The 31-year-old Wellington man was charged with one count of sexual violation and one count of rape following his first meeting with the woman at her Palmerston North home on June 9 last year.
The pair met on NZDating.com at the beginning of June last year, swapping sexually explicit email, chat room and text messages before arranging to meet at the woman's home on June 9.
The man was introduced to the woman's flatmate and sister before spending an hour-and-a-half alone together in the woman's bedroom. The woman told the court during this time the man forced himself on her, sexually violating then raping her. She said she was not restrained, did not call out for help and "gave in" to the man's demands.
He told police the pair kissed and engaged in foreplay before having consensual sex. The man said when the woman told him she felt uncomfortable because she had feelings for someone else, they stopped and he left soon afterwards. Soon after leaving the man sent her a text message that read: "I feel bad, sorry for raping you."
The jury took three hours to reach its verdict after retiring at 2.45pm yesterday.
Earlier in the day, defence counsel Val Nisbet called the man's psychiatrist to give evidence.
Christopher Roman met with the accused regularly since his arrest and explained to the court why he may have sent the incriminating text message.
"He tends to apologise profusely and take responsibility for things that are not of his own doing," Dr Roman said. He said the man avoided conflict and took responsibility for awkward situations as a "coping strategy".

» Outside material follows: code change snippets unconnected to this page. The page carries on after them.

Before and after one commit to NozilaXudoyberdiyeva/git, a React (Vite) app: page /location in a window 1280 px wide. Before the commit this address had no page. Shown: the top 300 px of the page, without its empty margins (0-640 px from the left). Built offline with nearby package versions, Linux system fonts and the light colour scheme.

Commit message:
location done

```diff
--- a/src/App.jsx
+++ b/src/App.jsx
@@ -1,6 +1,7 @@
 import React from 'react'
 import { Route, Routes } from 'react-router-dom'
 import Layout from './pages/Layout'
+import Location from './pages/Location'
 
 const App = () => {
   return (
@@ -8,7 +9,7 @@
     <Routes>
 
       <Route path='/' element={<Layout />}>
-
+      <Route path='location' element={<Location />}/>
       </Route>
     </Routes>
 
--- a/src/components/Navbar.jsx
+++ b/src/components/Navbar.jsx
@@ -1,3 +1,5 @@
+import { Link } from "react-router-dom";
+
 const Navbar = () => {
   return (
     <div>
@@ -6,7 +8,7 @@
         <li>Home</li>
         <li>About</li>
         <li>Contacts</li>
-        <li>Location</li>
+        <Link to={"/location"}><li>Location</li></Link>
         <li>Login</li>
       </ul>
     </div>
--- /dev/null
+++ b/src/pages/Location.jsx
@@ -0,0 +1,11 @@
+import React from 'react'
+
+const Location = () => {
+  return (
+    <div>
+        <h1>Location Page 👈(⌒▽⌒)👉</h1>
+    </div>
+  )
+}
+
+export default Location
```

Dr Roman said he once tested his observation by accusing the man of being late for an appointment when he was, in fact, on time. He said the man apologised and said it wouldn't happen again even though he knew he was not late. Under cross examination from Crown prosecutor Andru Isac Dr Roman accepted there was a big difference between admitting being half-an-hour late and admitting to raping someone.
In his closing argument, Mr Isac told the jury despite what communications the pair had leading up to the meeting, the woman made it clear she did not want to have sex. Mr Isac said the text message the man sent after the incident was an admission of what he had done.
"That's not sarcasm. That's not a fanciful personality characteristic of apologising for things he hadn't done.
"It's probably the most honest thing he's said because he knew full well what he'd done. He knew full well he did not have consent to do those things."
In his closing argument, Mr Nisbet said the woman regretted having sex with his client but what happened in her bedroom that night was consensual.
"You are not guilty of rape because a woman reluctantly acquiesces. She consented and when she said stop and when she said no, it stopped."
Mr Nisbet said the woman sent explicit messages to the accused, even describing how she wanted to have sex with him.
"She had sex, may have been reluctant to do so, and then regretted it afterwards. It doesn't make it rape."